959 F2d 1102 United States v. J Liggins

959 F.2d 1102

295 U.S.App.D.C. 98

UNITED STATES of America,
v.
Aaron J. LIGGINS, Appellant.

No. 91-3118.

United States Court of Appeals, District of Columbia Circuit.

April 9, 1992.

NOTICE: D.C. Circuit Local Rule 11(c) states that unpublished orders, judgments, and explanatory memoranda may not be cited as precedents, but counsel may refer to unpublished dispositions when the binding or preclusive effect of the disposition, rather than its quality as precedent, is relevant.

Before WALD, HARRY T. EDWARDS and KAREN LECRAFT HENDERSON, Circuit Judges.

JUDGMENT

PER CURIAM


Advertisement
view counter
1

This case was heard on the record from the United States District Court for the District of Columbia Circuit and on the briefs filed by the parties and on arguments by counsel. The court has determined that the issues presented occasion no need for a published opinion. See D.C.Cir.Rule 14(c). On consideration thereof, it is

2

ORDERED AND ADJUDGED, by the Court, that the judgment from which this appeal is taken be affirmed. First, appellant voluntarily abandoned his bag when, in response to police questioning, he twice denied ownership of it. The police officers' subsequent search of that bag was thus lawful and the drugs found in it were properly admitted into evidence. See generally United States v. Lewis, 921 F.2d 1294 (D.C.Cir.1990). Second, we find no error in the district court's warning comment regarding the manner in which defense counsel should cross-examine the government's expert witness. Third, we reject appellant's claim that admission of the expert's testimony violated Federal Rule of Evidence 704(b). The government's expert testified as to the modus operandi of drug distributors not to the mental state of this particular defendant and his opinion was thus properly admitted. See United States v. Dunn, 846 F.2d 761, 762 (D.C.Cir.1988) ("[a]ll expert evidence assists jurors in analyzing and drawing inferences from other evidence; .... It is only as to the last step in the inferential process--a conclusion as to the defendant's actual mental state--that Rule 704(b) commands the expert to be silent"). Finally, appellant's argument that the quantity of drugs is an element of the offense is precluded by this court's recent decision in United States v. Patrick, No. 90-3718, slip. op. at 6 n. 5 (D.C.Cir. March 17, 1992).

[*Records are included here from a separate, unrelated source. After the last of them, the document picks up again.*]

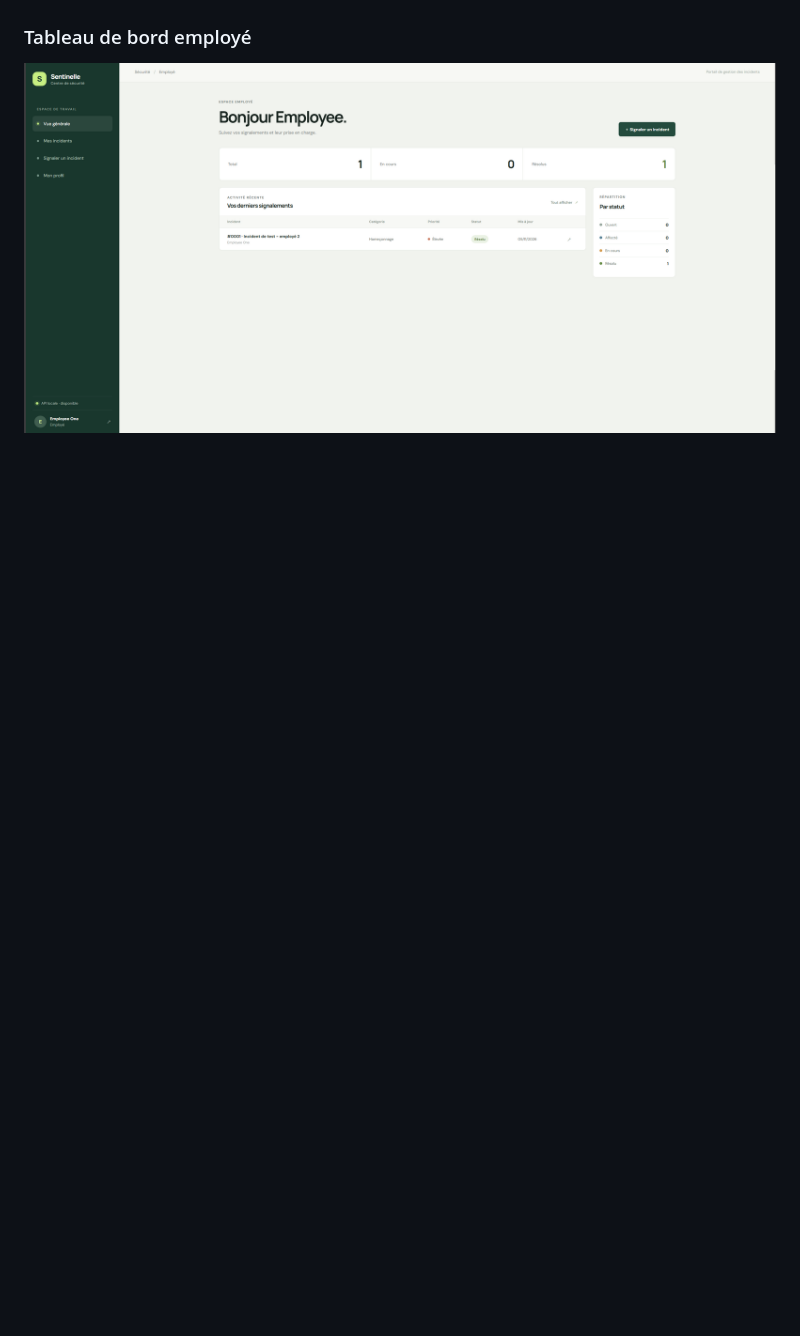
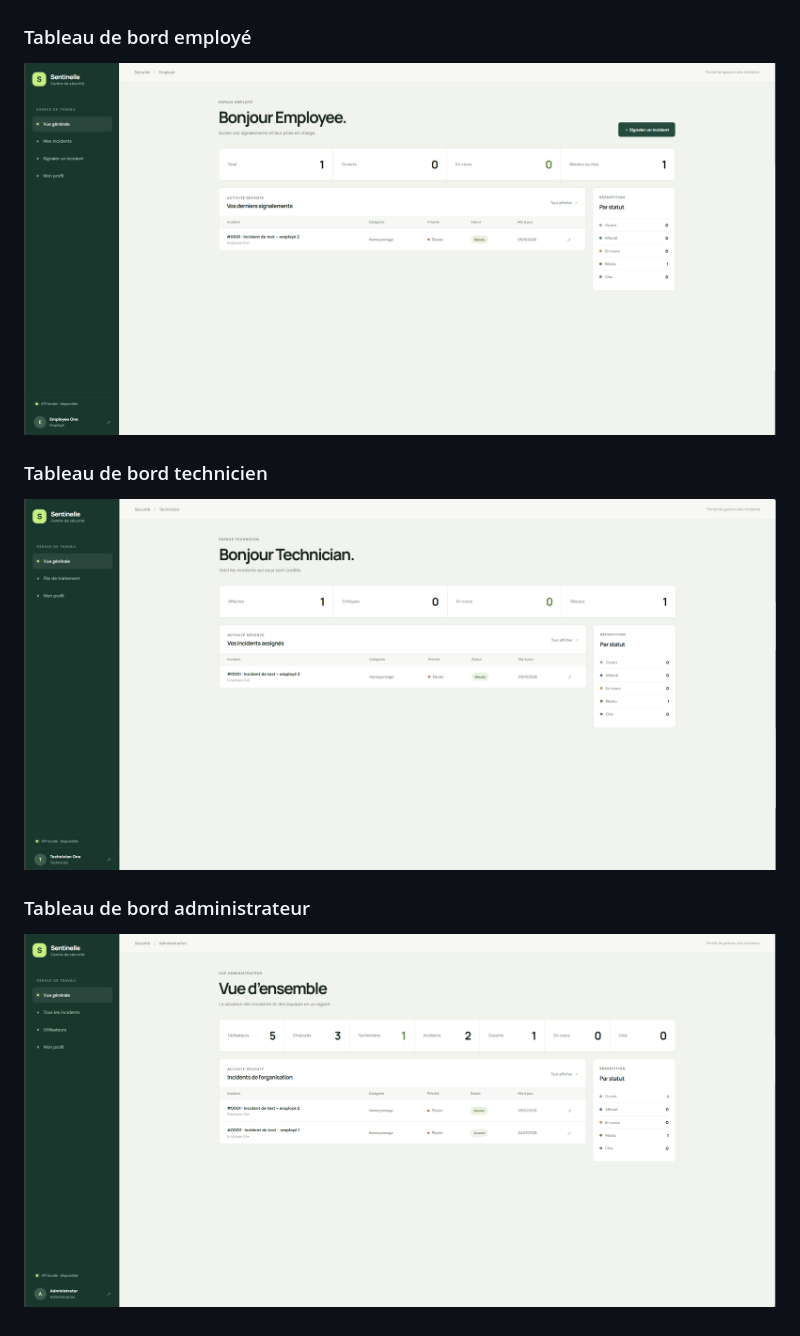
Before and after one commit to marouane-m7b/Spring_React_Security_Project, a Markdown page: README.md, the part around the change. Drawn GitHub-style; pictures changed too: images/interface-dashboard-administrateur.png (added), images/interface-dashboard-employe-actuel.png, images/interface-dashboard-technicien.png (added); blank space fills up the shorter version.

Commit message:
feat: complete role dashboard statistics

```diff
--- a/README.md
+++ b/README.md
@@ -341,3 +341,13 @@ Pour vérifier l’expiration JWT rapidement, démarrer temporairement le backen
 ### Tableau de bord employé
 
 ![Tableau de bord employé](images/interface-dashboard-employe-actuel.png)
+
+
+### Tableau de bord technicien
+
+![Tableau de bord du technicien](images/interface-dashboard-technicien.png)
+
+
+### Tableau de bord administrateur
+
+![Tableau de bord de l’administrateur](images/interface-dashboard-administrateur.png)
```
Also changed, not shown: 2 other files.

3

The Clerk is directed to withhold issuance of the mandate herein until seven days after disposition of any timely petition for rehearing. See D.C.Cir.Rule 15(b).